Fewer and fewer new releases find their way into arcades these days. Even the latest version of Street Fighter, a series synonymous with the scene, ended up forgoing an official arcade cabinet having settled instead solely on the virtual arena of online multiplayer. Fortunately, there are still people trying to preserve the feeling of local co-op with new machines.
The arcade cabinet for RotoRing is one example. A light puzzle game created by Gregory Kogos, the original prototype was a small tabletop configuration with a tiny control mechanism and a little light display. There are concentric circles with small lights that rotate through them. The player controls a different light and has to hopscotch through the rings without colliding with on of the other lights. Putting it into a full-blown cabinet, however, makes it an infinitely more approachable experience, especially for the types of social spaces where the game does best in.
The Mashing is another. Designer and artist James Medd put it together as part of the Awkward Arcade, a curated collection of small games with the intent of getting people to mix it up socially. It included the work of Anna Anthropy, Paolo Pedercini, and others, each manifested in physical form, whether a small arcade machine intended for a lap or table or a stand-alone-sided one. As “a love letter to and a critique of button-mashing,” The Mashing tried to play off the feeling of when you’re outclassed in a fighting game match and it all goes to shit.
But rather than channel that jumbled desperation into a violent collision of pixels, Medd’s game has two teams of up to five players press their buttons as quickly as possible to try and pump up a square projected on the screen of the same color. Whoever square gets biggest wins. Though its commentary on button mashing might appear a bit on the nose, it clearly has something more in common with Twister than a high-strung competitive match. No doubt even more so if you’ve had a few to drink.

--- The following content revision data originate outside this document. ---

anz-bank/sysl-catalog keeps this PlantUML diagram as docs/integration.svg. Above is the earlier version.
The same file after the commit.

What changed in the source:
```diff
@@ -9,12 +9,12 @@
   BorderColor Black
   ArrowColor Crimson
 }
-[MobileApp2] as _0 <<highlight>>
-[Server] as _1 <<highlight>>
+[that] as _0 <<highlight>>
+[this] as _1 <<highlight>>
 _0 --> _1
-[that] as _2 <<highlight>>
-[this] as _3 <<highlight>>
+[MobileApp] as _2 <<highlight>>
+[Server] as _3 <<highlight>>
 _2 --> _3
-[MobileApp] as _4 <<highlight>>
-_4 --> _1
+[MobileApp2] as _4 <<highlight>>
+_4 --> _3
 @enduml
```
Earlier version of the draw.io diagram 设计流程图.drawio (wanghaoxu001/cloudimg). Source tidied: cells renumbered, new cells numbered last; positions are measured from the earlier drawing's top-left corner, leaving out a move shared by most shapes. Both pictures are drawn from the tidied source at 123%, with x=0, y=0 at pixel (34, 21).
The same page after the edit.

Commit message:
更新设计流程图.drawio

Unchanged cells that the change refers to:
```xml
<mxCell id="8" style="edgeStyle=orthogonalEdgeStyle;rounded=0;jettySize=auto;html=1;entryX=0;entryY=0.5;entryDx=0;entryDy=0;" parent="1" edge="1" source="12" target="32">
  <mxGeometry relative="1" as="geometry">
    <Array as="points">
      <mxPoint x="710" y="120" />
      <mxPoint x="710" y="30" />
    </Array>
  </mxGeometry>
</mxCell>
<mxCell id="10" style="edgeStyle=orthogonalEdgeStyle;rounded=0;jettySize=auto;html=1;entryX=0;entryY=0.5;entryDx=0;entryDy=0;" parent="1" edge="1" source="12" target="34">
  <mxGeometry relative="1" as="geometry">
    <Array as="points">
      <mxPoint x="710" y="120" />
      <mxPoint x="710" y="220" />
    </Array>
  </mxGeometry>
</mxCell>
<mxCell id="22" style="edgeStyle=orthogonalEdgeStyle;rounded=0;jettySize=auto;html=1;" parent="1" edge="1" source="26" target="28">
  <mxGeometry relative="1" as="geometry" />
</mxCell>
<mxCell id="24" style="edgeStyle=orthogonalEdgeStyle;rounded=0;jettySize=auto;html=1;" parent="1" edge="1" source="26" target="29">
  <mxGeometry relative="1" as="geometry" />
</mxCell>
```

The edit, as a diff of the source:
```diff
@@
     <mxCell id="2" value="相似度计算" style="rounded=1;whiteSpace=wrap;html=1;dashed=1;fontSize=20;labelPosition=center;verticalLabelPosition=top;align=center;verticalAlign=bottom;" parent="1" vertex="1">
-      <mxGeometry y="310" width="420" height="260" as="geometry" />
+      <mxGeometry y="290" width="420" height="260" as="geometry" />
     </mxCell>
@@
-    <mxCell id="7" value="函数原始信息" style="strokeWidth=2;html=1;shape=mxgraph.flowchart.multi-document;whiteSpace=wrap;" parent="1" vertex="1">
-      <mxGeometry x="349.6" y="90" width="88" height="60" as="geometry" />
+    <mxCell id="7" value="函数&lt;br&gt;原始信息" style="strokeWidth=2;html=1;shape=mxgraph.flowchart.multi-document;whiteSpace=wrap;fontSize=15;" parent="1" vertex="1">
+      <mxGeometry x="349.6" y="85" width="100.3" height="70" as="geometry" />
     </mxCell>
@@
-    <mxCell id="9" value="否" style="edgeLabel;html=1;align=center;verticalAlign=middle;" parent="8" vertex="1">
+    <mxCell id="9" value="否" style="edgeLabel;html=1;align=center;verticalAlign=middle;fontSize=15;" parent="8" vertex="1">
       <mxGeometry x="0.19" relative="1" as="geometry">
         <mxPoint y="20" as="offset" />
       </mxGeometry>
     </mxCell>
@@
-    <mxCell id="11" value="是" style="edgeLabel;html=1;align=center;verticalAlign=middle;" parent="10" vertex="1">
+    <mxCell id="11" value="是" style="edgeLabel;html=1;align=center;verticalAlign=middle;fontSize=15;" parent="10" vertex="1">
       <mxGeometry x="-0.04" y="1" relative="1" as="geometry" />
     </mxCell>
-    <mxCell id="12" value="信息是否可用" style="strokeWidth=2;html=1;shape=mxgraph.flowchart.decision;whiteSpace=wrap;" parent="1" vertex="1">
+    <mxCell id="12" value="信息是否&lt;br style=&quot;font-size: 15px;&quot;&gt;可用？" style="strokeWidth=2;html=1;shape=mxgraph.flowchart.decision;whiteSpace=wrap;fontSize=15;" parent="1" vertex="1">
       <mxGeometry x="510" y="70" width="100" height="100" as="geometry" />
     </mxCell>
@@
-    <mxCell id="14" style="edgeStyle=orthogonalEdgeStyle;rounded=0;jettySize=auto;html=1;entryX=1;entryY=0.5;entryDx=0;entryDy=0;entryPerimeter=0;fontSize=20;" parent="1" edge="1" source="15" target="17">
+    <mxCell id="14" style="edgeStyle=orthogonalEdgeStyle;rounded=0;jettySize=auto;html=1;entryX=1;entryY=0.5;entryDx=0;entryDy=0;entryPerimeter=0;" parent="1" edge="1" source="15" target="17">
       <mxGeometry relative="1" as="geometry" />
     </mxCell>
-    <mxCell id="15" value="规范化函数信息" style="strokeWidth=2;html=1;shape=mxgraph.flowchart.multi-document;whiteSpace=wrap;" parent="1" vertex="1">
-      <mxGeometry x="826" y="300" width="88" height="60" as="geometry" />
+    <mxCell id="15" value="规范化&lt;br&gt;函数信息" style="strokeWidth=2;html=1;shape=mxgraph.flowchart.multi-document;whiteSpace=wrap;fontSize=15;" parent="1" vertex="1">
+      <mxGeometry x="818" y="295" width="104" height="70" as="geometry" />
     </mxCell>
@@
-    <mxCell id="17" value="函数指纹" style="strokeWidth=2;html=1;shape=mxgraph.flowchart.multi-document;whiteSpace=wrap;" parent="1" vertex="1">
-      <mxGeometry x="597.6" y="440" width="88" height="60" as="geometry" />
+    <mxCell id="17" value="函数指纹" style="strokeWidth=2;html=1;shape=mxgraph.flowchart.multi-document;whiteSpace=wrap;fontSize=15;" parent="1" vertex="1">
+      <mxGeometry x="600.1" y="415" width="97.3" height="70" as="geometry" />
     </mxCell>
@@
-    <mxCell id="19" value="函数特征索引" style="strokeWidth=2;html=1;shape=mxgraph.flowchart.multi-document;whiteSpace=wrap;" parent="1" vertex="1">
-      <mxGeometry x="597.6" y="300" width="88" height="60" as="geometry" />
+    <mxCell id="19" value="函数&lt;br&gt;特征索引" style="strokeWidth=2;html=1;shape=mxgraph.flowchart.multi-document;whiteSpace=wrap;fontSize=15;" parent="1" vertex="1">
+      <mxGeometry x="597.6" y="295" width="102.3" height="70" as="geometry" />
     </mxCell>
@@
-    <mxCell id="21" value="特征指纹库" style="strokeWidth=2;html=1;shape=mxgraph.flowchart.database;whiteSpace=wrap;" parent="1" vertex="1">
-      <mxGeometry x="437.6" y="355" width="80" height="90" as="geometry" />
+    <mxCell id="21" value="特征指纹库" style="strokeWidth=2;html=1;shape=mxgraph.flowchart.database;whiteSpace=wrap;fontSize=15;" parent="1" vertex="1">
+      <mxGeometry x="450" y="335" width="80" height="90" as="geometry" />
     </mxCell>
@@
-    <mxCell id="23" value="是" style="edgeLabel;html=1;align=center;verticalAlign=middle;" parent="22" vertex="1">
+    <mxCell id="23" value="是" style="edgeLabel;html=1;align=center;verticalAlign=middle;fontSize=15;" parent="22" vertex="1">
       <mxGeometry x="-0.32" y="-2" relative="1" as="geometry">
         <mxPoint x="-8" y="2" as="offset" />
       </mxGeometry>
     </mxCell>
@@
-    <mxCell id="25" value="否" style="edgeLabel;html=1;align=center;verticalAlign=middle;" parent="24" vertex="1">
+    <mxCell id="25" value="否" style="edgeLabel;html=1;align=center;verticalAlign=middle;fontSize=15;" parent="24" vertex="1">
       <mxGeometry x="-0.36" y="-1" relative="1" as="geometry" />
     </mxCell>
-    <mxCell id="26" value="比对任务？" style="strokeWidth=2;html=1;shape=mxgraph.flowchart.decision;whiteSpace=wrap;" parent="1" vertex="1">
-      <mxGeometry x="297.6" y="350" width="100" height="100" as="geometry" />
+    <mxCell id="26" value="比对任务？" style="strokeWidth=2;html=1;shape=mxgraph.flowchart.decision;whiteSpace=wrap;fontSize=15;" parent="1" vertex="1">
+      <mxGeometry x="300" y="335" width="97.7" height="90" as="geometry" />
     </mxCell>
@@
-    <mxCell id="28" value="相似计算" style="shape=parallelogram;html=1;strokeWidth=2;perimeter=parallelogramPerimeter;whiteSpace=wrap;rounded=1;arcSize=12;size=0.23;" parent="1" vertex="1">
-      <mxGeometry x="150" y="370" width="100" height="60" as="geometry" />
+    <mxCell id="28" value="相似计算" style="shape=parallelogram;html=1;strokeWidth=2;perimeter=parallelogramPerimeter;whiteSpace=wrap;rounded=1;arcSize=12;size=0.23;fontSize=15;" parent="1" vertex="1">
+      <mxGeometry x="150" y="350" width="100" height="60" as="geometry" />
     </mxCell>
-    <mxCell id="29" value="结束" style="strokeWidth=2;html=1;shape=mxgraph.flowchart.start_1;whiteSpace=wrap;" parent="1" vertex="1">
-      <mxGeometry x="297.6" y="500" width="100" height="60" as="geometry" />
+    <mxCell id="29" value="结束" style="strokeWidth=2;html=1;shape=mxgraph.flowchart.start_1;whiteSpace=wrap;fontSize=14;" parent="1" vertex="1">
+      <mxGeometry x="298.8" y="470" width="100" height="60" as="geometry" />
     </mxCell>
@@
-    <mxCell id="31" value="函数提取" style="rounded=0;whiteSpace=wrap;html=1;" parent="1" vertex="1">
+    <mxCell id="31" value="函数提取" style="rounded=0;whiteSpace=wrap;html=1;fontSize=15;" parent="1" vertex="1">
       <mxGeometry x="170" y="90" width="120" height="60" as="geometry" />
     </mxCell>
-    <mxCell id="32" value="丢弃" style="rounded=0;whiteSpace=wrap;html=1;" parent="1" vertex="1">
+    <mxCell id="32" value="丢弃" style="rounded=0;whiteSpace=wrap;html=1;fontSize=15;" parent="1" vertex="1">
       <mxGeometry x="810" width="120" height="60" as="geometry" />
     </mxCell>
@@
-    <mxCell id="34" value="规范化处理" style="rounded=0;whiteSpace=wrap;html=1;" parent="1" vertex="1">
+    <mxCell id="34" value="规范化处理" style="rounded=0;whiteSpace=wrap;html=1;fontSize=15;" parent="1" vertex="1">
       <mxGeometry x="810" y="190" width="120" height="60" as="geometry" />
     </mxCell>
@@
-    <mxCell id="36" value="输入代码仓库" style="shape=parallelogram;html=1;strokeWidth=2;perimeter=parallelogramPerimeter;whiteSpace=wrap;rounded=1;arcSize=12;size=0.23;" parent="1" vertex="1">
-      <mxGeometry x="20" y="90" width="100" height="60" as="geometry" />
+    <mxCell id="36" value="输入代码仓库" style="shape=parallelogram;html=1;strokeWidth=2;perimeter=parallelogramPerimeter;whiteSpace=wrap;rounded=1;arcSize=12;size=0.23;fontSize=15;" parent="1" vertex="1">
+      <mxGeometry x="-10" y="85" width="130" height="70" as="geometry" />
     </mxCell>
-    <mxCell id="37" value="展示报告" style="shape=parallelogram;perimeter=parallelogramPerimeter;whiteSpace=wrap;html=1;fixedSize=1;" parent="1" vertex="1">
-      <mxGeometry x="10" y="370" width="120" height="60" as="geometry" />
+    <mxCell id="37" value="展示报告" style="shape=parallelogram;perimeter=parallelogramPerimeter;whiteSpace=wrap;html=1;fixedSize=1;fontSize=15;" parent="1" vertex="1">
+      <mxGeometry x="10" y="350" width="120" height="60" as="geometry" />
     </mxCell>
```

And the people playing these games in their arcade cabinet habitat most likely will have, since these projects have increasingly found a home in boozy get-togethers and night clubs. We Throw Switches is one of the groups that’s helped coordinate their production. It both loans them out for other people’s events as well as showcases the machines at its own annual GamesAreForEveryone event in Edinburgh. “We tend to keep a lot of the curation under wraps until that night, because we love the sense of discovery that people get moving through the venue and seeing what’s in each vault, and around each corner,” said Andrew Dyce and Craig Fairweather, the duo who runs We Throw Switches, in an email. “For Vol.VI we’ve got a double-ended dog simulator, a googley-eyed VR dance game, a 4 player architectural co-op game, and a chance to reign majestically—it should be wild!”
Some of the group’s arcade cabinets were at this year’s EGX, one of the UK’s biggest gaming expos held in September. Others are currently on display at the Paradigm Electronic Arts festival going on right now in Edinburgh. “We have a really diverse audience, as well, which is really cool,” they said. “It’s devs and creators and people who are are really into games, through to people who are just curious and want have a drink and explore.”
Their work has even drawn fans to visit multiple events in the hopes of getting more time on a specific machine since most of the games aren’t playable in the same way with just a computer and keyboard. “We had a really lovely moment when we showed them in the V&A Museum in September where someone managed to just blast through RotoRing so quickly on their first try,” said Dyce and Fairweather. “It turns out that they’d actually played the cabinet a tonne up at EGX, and it was super cool to know that this person already had a history with this one-of-a-kind cabinet that we’d only showed like three times, hundreds of miles apart. That was awesome.”
The cabinets were designed by them specifically in the ways they thought would best show off the experimental games they’d be placing inside. The cabinets are still adaptable for things like wired pads, keyboards, and mice but are also able to house joysticks, buttons, and the occasional alternative controller.
“We also designed the cabs to be a sort of be an installation in their own right,” they said.
“We wanted them to be intriguing, physical things that draw you to them, even before you know what games they’re showing. Shape-wise, they’re large enough that they have a real presence in a space, and we also decided pretty early on that we wanted each cab to have its own distinct personality, so they all have a different art style commissioned from a different local artist. (Part of what we like most about this is that, because every cabinet is different, it allows people to form attachments and have favorites, which is ace).”
Unfortunately, the nature of an arcade cabinet means it’s hyper-localized, and We Throw Switches isn’t in the business of mass producing its cabinets yet.
They are hardly alone though. Every day, other designers like them with a passion for both video games and artful craftsmanship have set themselves to creating the arcade machines of the future. Left only to the predilections of big game publishers, arcade cabinets would surely go extinct. For now, however, others have taken up the call.